Therapy that Works.
ThinkingPerson'sGuidetoAutism (TPGA) is a resource that aims to provide a "reliable, centralized and accessible" space for autism parents, children, adults, professionals etc. and provides them with written pieces, news and updates. The goal of the site is to give autism community members a "positive yet realistic" attitude and to allow them to admire autistic people's strengths as well as offer the appropriate support when it is needed. Shannon Des Roches Rosa, a writer for TPGA, submitted a piece to the website titled, "Which Therapies Actually Help Autistic Children" to provide a personal perspective on the types of "treatment" and support that actually worked for her autistic child and what may work for others. Des Roches Rosa shares about her own son who at around two years old was talking more than the other autistic children in his speech group, however, by age four, her son was only occasionally talking while the other children were speaking non-stop. As the parents of that particular speech group began to compare and discuss the different/similar therapies that the children were receiving, Des Roches Rosa began to realize that their difference in speech ability were due to their individual autistic paths than with their specific therapies or programs. Autistic traits are varied, so a difference in patterns among several autistic children who are the same age is fairly normal. Des Roches Rosa notes that some children she observed were placed on extreme diets or treatment such as chelation, which consists of injecting a chemical into the autistic child's body to remove certain metals from the blood, developed despite rather than because of those treatments. She also notes that treatments like ABA therapy are not entirely helpful as they aim to condition autistic children to behave in ways that are not consistent with autistic neurology. Instead, she feels that autistic children need supports that allow them gain useful skills, adapt to various circumstances as well as enable them to self-advocate when adapting is not possible. Thus eliciting the question so, what are good therapies for autistic kids?
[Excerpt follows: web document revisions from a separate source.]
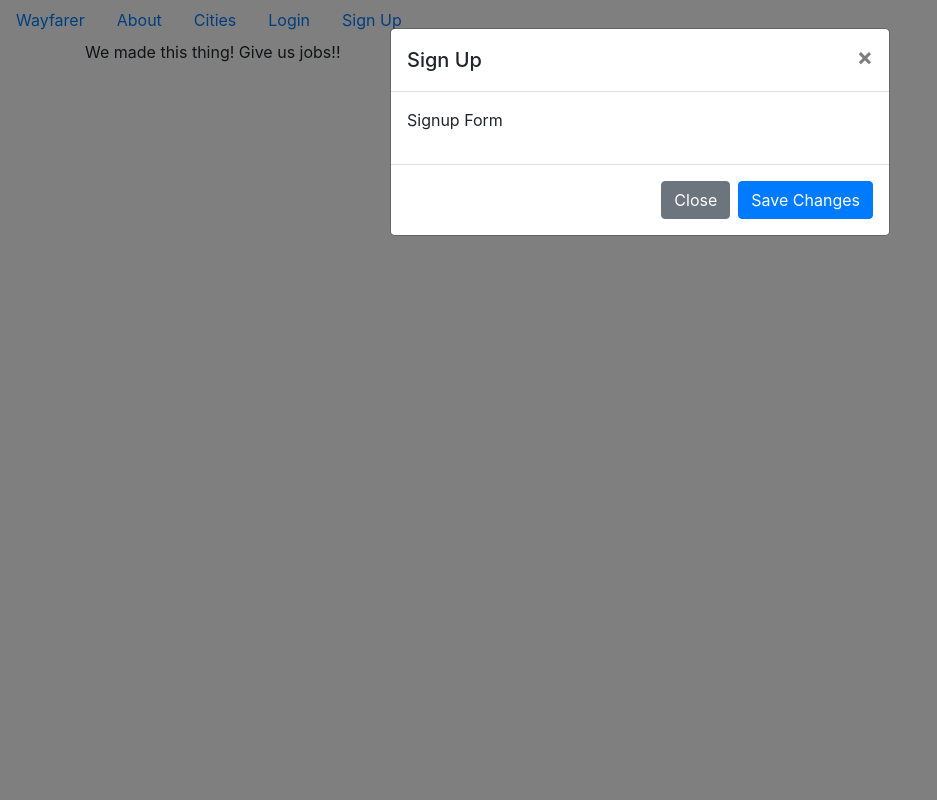
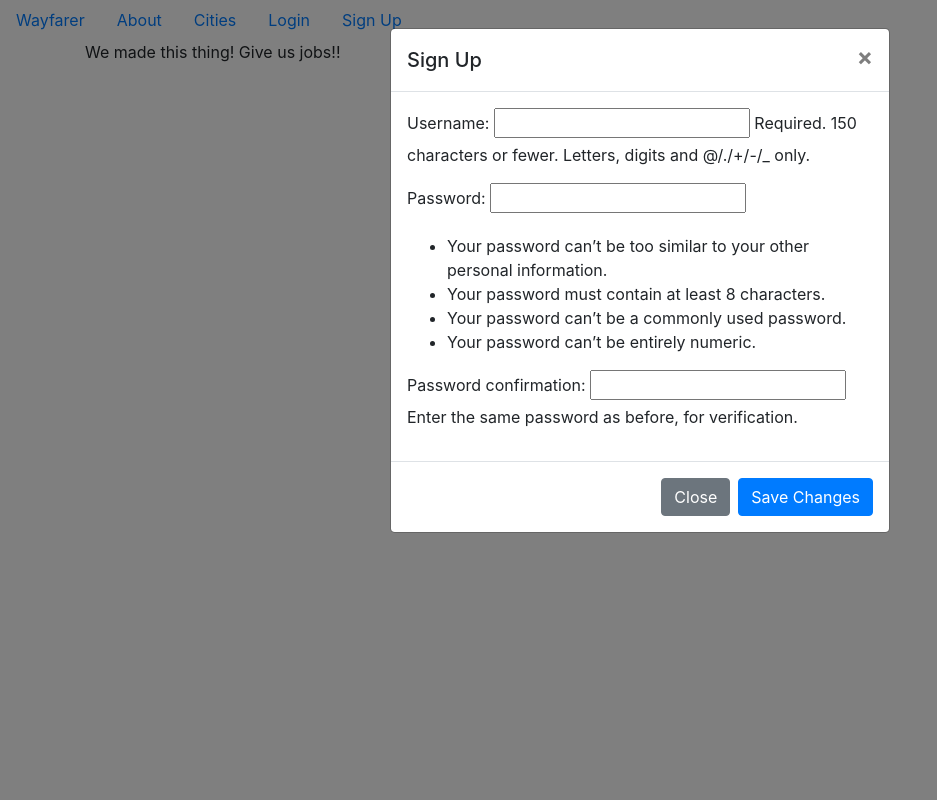
Before and after one commit to andrewjspivey/WAYFARER, a Django app: page /about/ in a window 1280 px wide, after a click on "Sign Up". Shown: the whole page, without its empty margins (0-937 px from the left). Run offline with Django 3.2, Linux system fonts and the light colour scheme; some libraries are stand-ins or nearby versions.

Commit message:
login modal functions

```diff
--- a/main_app/templates/base.html
+++ b/main_app/templates/base.html
@@ -32,7 +32,7 @@
         {% if user.is_authenticated %}
             <!-- View Profile -->
             <li class="nav-item">
-                <a href="{% url 'profile_detail' %}" class="nav-link active">Profile</a>
+                <a href="{% url 'profile' %}" class="nav-link active">Profile</a>
             </li>
             <!-- Logout -->
             <li class="nav-item">
@@ -61,12 +61,17 @@
                     </button>
                 </div>
                 <div class="modal-body">
-                    <p>Login Form</p>
+                    <form action="{% url 'login' %}" method="POST">
+                        {% csrf_token %}
+                        {{ login_form.as_p }}
+                        <input type="submit" value="Login">
+                    </form>
                 </div>
                 <div class="modal-footer">
-                    <button type="button" class="btn btn-secondary" data-dismiss="modal">Close</button>
-                    <button type="button" class="btn btn-primary">Save Changes</button>
+                    {% comment %} <button type="button" class="btn btn-secondary" data-dismiss="modal">Close</button>
+                    <button type="button" class="btn btn-primary">Save Changes</button> {% endcomment %}
                 </div>
+
             </div>
         </div>
     </div>
@@ -80,7 +85,10 @@
                     </button>
                 </div>
                 <div class="modal-body">
-                    <p>Signup Form</p>
+                    <form action="">
+                        {% csrf_token %}
+                        {{ signup_form.as_p }}
+                    </form>
                 </div>
                 <div class="modal-footer">
                     <button type="button" class="btn btn-secondary" data-dismiss="modal">Close</button>
--- a/main_app/templates/profile/detail.html
+++ b/main_app/templates/profile/detail.html
@@ -1,6 +1,6 @@
 {% extends 'base.html'%}
 {% block content %}
-
+<h1>{{user.username}}</h1>
 
 <div class="container">
     <div class="row">
--- a/main_app/urls.py
+++ b/main_app/urls.py
@@ -5,14 +5,14 @@ from . import views
 urlpatterns = [
     path('', views.home, name='home'),
     path('about/', views.about, name='about'),
-    path('profile/<int:user_id>/', views.user_detail, name='profile_detail'),
+    path('profile/', views.user_detail, name='profile'),
     path('cities/', views.cities_index, name='cities_index'),
     path('cities/<int:city_id>/', views.cities_detail, name='cities_detail'),
     # path('cities/<int:city_id>/delete/', views.cities_delete, name='cities_delete'),
     # path('cities/<int:city_id>/edit/', views.cities_edit, name='cities_edit'),
     # path('cities/<int:city_id>/assoc_post', views.assoc_post, name='assoc_cities_post'),
     # path('cities/<int:city_id>/deassoc_post', views.deassoc_post, name='deassoc_cities_post'),
-    path('accounts/signup/', views.signup, name='signup'),
+    # path('accounts/signup/', views.signup, name='signup'),
 
 
 ]
--- a/main_app/views.py
+++ b/main_app/views.py
@@ -3,29 +3,31 @@ from django.http import HttpResponse, JsonResponse
 from .models import City,Post
 from .forms import City_Form
 from django.contrib.auth import login
-from django.contrib.auth.forms import UserCreationForm
+from django.contrib.auth.forms import UserCreationForm, AuthenticationForm
 from django.contrib.auth.decorators import login_required
 
 # Create your views here.
 def home(request):
-    return render(request, 'home.html')
+    context = {'login_form': AuthenticationForm(), 'signup_form': UserCreationForm()}
+    return render(request, 'home.html', context)
 
 
 def about(request):
-    return render(request, 'about.html')
+    context = {'login_form': AuthenticationForm(), 'signup_form': UserCreationForm()}
+    return render(request, 'about.html', context)
 
 
 def cities_index(request):
-    if request.method == 'POST':
-        city_form = City_Form(request.POST)
-        if city_form.is_valid():
-            new_city = city_form.save(commit=False)
-            new_city.user = request.user
-            new_city.save()
-            return redirect('cities_index')
-    cities = City.objects.filter(user=request.user)
-    city_form = City_Form()
-    context = {'cities':cities, 'city_form': city_form}
+    # if request.method == 'POST':
+    #     city_form = City_Form(request.POST)
+    #     if city_form.is_valid():
+    #         new_city = city_form.save(commit=False)
+    #         new_city.user = request.user
+    #         new_city.save()
+    #         return redirect('cities_index')
+    # cities = City.objects.filter(user=request.user)
+    # city_form = City_Form()
+    # context = {'cities':cities, 'city_form': city_form, 'login_form': AuthenticationForm(), 'signup_form': UserCreationForm()}
     return render(request, 'cities/index.html')
     # return render(request, 'cities/index.html', context)
 
@@ -33,8 +35,13 @@ def cities_index(request):
 
 
 
-def user_detail(request, user_id):
-    user = User.objects.get(id=user_id)
+# def user_detail(request, user_id):
+#     user = User.objects.get(id=user_id)
+#     context = {'user': user}
+#     return render(request, 'profile/detail.html', context)
+
+def user_detail(request):
+    user = request.user
     context = {'user': user}
     return render(request, 'profile/detail.html', context)
 
@@ -42,7 +49,8 @@ def user_detail(request, user_id):
 
 
 def cities_detail(request):
-    return render(request, 'cities/detail.html')
+    context = {'login_form': AuthenticationForm(), 'signup_form': UserCreationForm()}
+    return render(request, 'cities/detail.html', context)
 
 # --- This functionality will by admin-only and accessible through the admin page, so we shouldn't need view functions to handle them ---
 # def cities_delete(request):
@@ -51,22 +59,22 @@ def cities_detail(request):
 #     return HttpResponse( '<h1>cities_edit</h1>')
 
 
-def signup(request):
-    # return HttpResponse( '<h1>signup</h1>')
-    error_message = ''
-    if request.method == 'POST':
-    # This is how to create a 'user' form object
-    # that includes the data from the browser
-        form = UserCreationForm(request.POST)
-        if form.is_valid():
-            # This will add the user to the database
-            user = form.save()
-            # This is how we log a user in via code
-            login(request, user)
-            return redirect('cats_index')
-        else:
-            error_message = 'Invalid sign up - try again'
-    # A GET or a bad POST request, so render signup.html with an empty form
-    form = UserCreationForm()
-    context = {'form': form, 'error_message': error_message}
-    return render(request, 'registration/signup.html', context)
+# def signup(request):
+#     # return HttpResponse( '<h1>signup</h1>')
+#     error_message = ''
+#     if request.method == 'POST':
+#     # This is how to create a 'user' form object
+#     # that includes the data from the browser
+#         form = UserCreationForm(request.POST)
+#         if form.is_valid():
+#             # This will add the user to the database
+#             user = form.save()
+#             # This is how we log a user in via code
+#             login(request, user)
+#             return redirect('cats_index')
+#         else:
+#             error_message = 'Invalid sign up - try again'
+#     # A GET or a bad POST request, so render signup.html with an empty form
+#     form = UserCreationForm()
+#     context = {'form': form, 'error_message': error_message}
+#     return render(request, 'registration/signup.html', context)
--- a/wayfarer_project/settings.py
+++ b/wayfarer_project/settings.py
@@ -124,7 +124,8 @@ USE_TZ = True
 STATIC_URL = '/static/'
 
 # profile_detail
-LOGIN_REDIRECT_URL = '/profile/'
+# LOGIN_REDIRECT_URL = '/profile/'
+LOGIN_REDIRECT_URL = '/'
 
 # home
 LOGOUT_REDIRECT_URL = '/'
```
The short answer is that all autistic kids develop at different paces and stages, so there are not hard and fast rules when it comes to the type of therapy that your child may need. A diverse population such as that of "autistic children" could not possibly all benefit and flourish with just one type of therapeutic intervention. Des Roches Rosa encourages parents to really think about the type of therapy or intervention that they wish to use for their child and while individual needs are important to consider, it is also wise to try to and incorporate the child's personality, interests, tolerances and abilities when making that decision. It is also beneficial to ensure that the child has enough time to reset and process. Des Roches Rosa included a thought from Emily Paige Ballou who is another writer for TPGA. Ballou says that "downtime doesn't just allow for restoration, it's when our brains turn short-term skill into deep knowledge." The first thing to assess before deciding on therapy or intervention, according to Des Roches Rosa, is the child's communication profile. Kids with none or limited speech ability likely need Assistive and Augmentative Communication options. But like most things, not all of those options are high-quality or the follow the same language or motor skills philosophies. So, doing adequate research as well as working with an expert is going to be beneficial when trying to find the best fit for your child. After your child's communication strengths and weaknesses have been assessed, it is then time to determine how to best help them learn and interact in the world. While it is imperative that children learn these skills, the journey there needs to be individualized and the standard that the child is expected to reach should be applicable to their particular autism diagnosis, not to the standard of a child who does not have autism. Eye contact is a great example of a communication skill that is more or less a societal expectation, but it extremely difficult and uncomfortable for those with autism; talking and paying attention while maintaining eye contact is not a standard they should be expected to meet. Des Roches Rosa is not a huge fan of Applied Behavior Analysis (ABA) and actually believes that this form of therapy should be avoided. She says this because of ABA's history of abusive techniques and expected compliance. Autistic adults have begun speaking out about their negative experiences with ABA as children and the media is now beginning to deliver the message that ABA should not be the "gold standard" for autistic children any more. Recent research has also indicated that the non-generalized repetitive learning approach that is used in ABA treatment may actually be restricting an autistic child's learning process. ABA has a history of misunderstanding common autistic behaviors and learning styles instead of helping them, these scenarios often create more problems both physically and communicatively. Occupational Therapy (OT) is a type of therapy that is widely accepted, often recommended and generally beneficial to children with autism. Especially when it comes to motor issues, strength profiles, or poor tone in autistic children. Another great therapy approach comes with the help of a speech language pathologist (SLP), especially if the child struggles with communication. Feeding therapy or Nutritional Consultations can also be beneficial as long as the child's food aversions are well respected and if the approach of the practitioner is respectful and non-coercive of the child. Adaptive Physical Education (APE) is another option because it could help your child maintain their overall health while also learning self-regulation. When choosing the right approach(es) for your child, keep in mind, that not all of these may be offered locally to you and can be quite expensive. If acquiring any or all of the therapies you want for your child is not possible at the moment, you are capable of improving or maintaining the environment around your child. As a parent, your attitudes, approaches, and overall home life should be understanding based as this ultimately shows your child that you love them for who they are and support them whether they are on the same developmental path as their nuerotypical peers or not.